How to Get Around
U-Bahn: The most convenient and efficient way to navigate Berlin, the U-Bahn, or subway system, has a total of 10 lines stopping at 173 stations. During the day, the iconic yellow U-Bahn trains depart every five minutes. At night, they leave in 10-minute intervals. Tickets are also valid across the Transport Association Berlin-Brandenburg VBB-operated S-Bahn, buses and trams.
S-Bahn: The S-Bahn is a network of suburban train lines that covers 15 lines and nearly 170 train stations. In the city center, it mostly runs above ground.
Taxis: Public transport in Berlin is fantastic—and would be our recommendation. That said, if you'd rather take a car, taxis are widely available.
Rideshare: Prefer to hail an Uber? That's also an option.
Bicycles: Bike sharing is a convenient and eco-friendly way to get around thanks to companies like Nextbike and Donkey Republic. While electric bikes are available to rent through Wheels, Jump and LimeBike.
Things to Do
Neighborhoods to Know
Berlin has 12 administrative districts (Bezirk), subdivided into 23 neighborhoods (Kiez).
Mitte: Keen to stay in the heart of the action? Mitte (which literally means "middle") lies in the center of the city. Not only is this sprawling borough chock-full of top sights—including Brandenburg Gate, Museum Island, and Tiergarten—but also cafes, bars, and shops. Another major selling point? Public transport. Basically, every train line runs through the main railway station, Berlin Hauptbahnhof.

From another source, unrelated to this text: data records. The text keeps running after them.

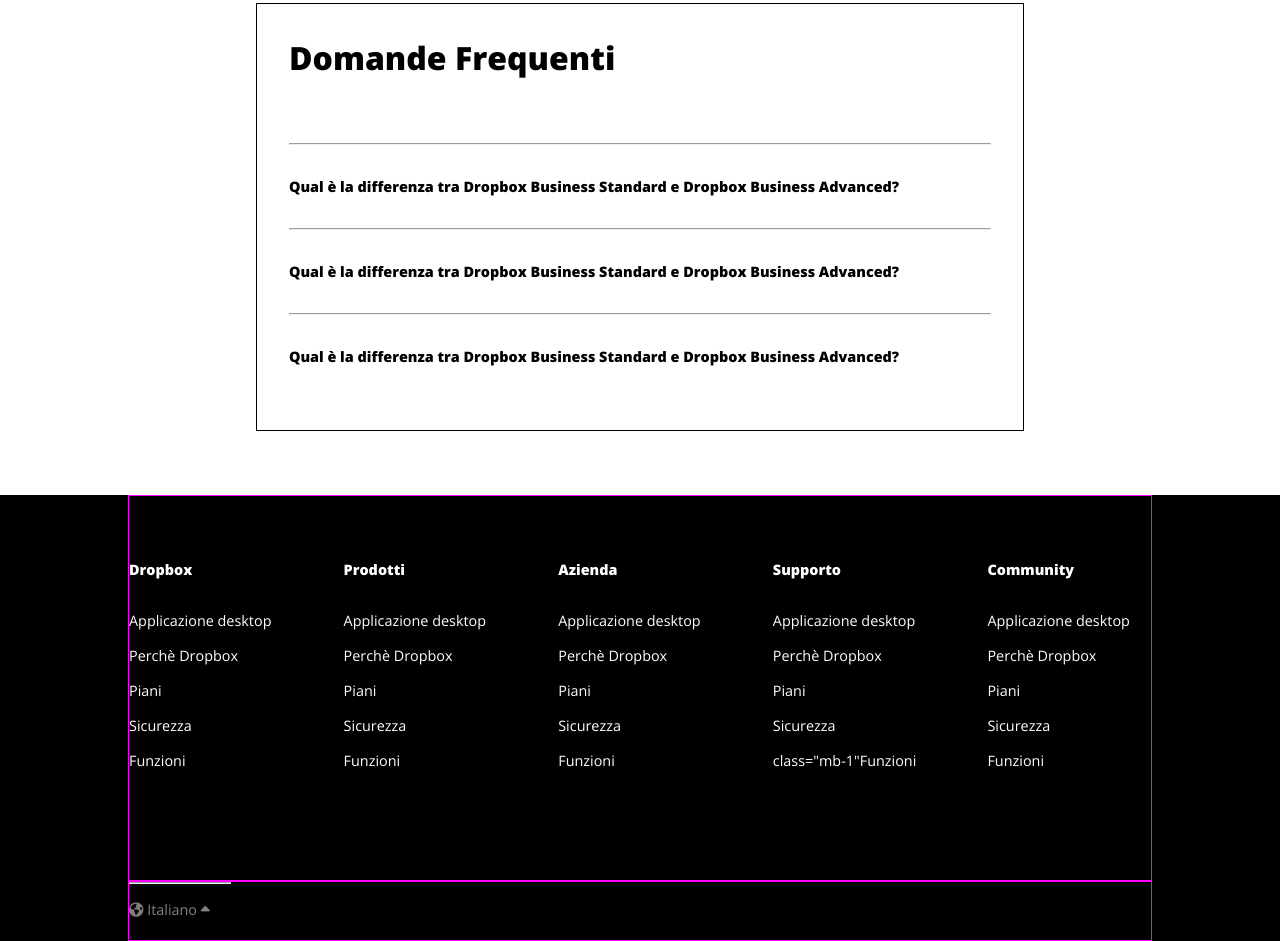
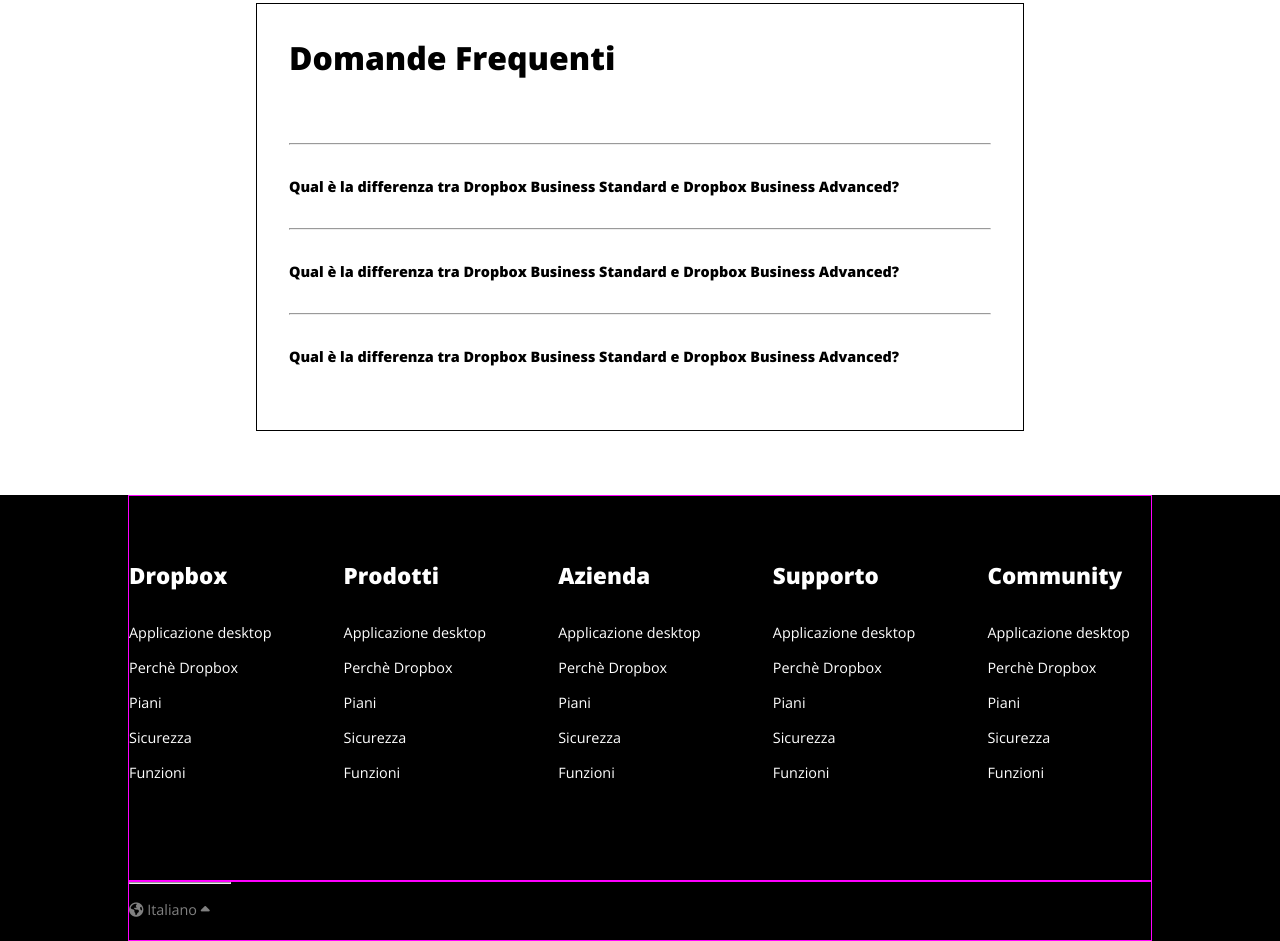
Before and after one commit to ludovicaghemo/htmlcss-dropbox, a plain HTML site: page index.html in a window 1280 px wide. Shown: the part 5702-6643 px from the top of the page. Drawn offline with nearby package versions, Linux system fonts and the light colour scheme.

Commit message:
fix: footer

```diff
--- a/css/style.css
+++ b/css/style.css
@@ -58,7 +58,7 @@ h4 {
 }
 
 h5 {
-    font-size: 1em;
+    font-size: 1.4rem;
 }
 
 section {
@@ -189,6 +189,10 @@ section {
 
 .medium-divider {
     width: 40%;
+}
+
+.small-divider {
+    width: 10%;
 }
 
 /* HEADER */
@@ -470,10 +474,6 @@ footer {
     color: white;
 }
 
-/* .footer-top {
-    width: 100%;
-} */
-
 .footer-columns {
     width: 100%;
     justify-content: space-between;
@@ -489,7 +489,6 @@ footer {
 }
 
 .footer-links li a {
-    /* list-style-type: none; */
     color: white;
     margin-top: 1rem;
     text-decoration: none;
@@ -505,7 +504,3 @@ footer {
     justify-content: center;
     color: gray;
 }
-
-.small-divider {
-    width: 10%;
-}
--- a/index.html
+++ b/index.html
@@ -551,7 +551,7 @@
                                     <li class="mb-1"><a href="">Perchè Dropbox</a></li>
                                     <li class="mb-1"><a href="">Piani</a></li>
                                     <li class="mb-1"><a href="">Sicurezza</a></li>
-                                    <li> class="mb-1"<a href="">Funzioni</a></li>
+                                    <li class="mb-1"><a href="">Funzioni</a></li>
                                 </ul>
                             </div>
                         </div>
```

Kreuzberg: People often liken bohemian Kreuzberg to Brooklyn, but there's really no accurate comparison. Of late, a spate of hip bars and trendy restaurants have popped up at a breakneck pace. Yet much of Kreuzberg still clings to its grittiness like a badge of honor. On one corner, a beautiful community garden and art installation. Veer left and you'll arrive on a gentrification-resistant street scattered with broken beer bottles and graffiti-covered buildings. And that's the beauty of this enigmatic, multicultural hood.
Charlottenburg: Charlottenburg could accurately be categorized as the more upscale side of Berlin. Graceful pre-war buildings, five-star hotels, top-rated restaurants, and designer boutiques dot the litter-free boulevards. The stately Charlottenburg Palace has ornate interiors and manicured gardens, while Berggruen Museum displays an incredible collection of modern art.
Neukölln: A diverse district known for its eclectic, international vibe, the bustling streets of Neukölln brim with Middle Eastern bakeries, vegan eateries, bars, breweries, and artists studios. Check out a poetry slam at Heimathafen Neukölln and shop for fragrant spices at the Turkish Market.
Schöneberg: The epicenter of nightlife back in the 1920s, today Schöneberg is the hub of LGBTQIA culture. It's home to an array of bars, cafes, galleries and shops, including Kaufhaus des Westens, as well as Natur-Park Südgelände.
Things begin to thaw in the spring. As the months move ahead, the temperature rises. Summer is warm, but rarely hot. Pack a light jacket and be prepared to layer as it moves later into fall. When winter rolls in, expect some clouds, rain, sleet and snow.
The following are average Fahrenheit highs and lows by season.
Spring: 65°F / 47°F
Summer: 74°F / 57°F
Fall: 57°F / 44°F
Winter: 39°F / 30°F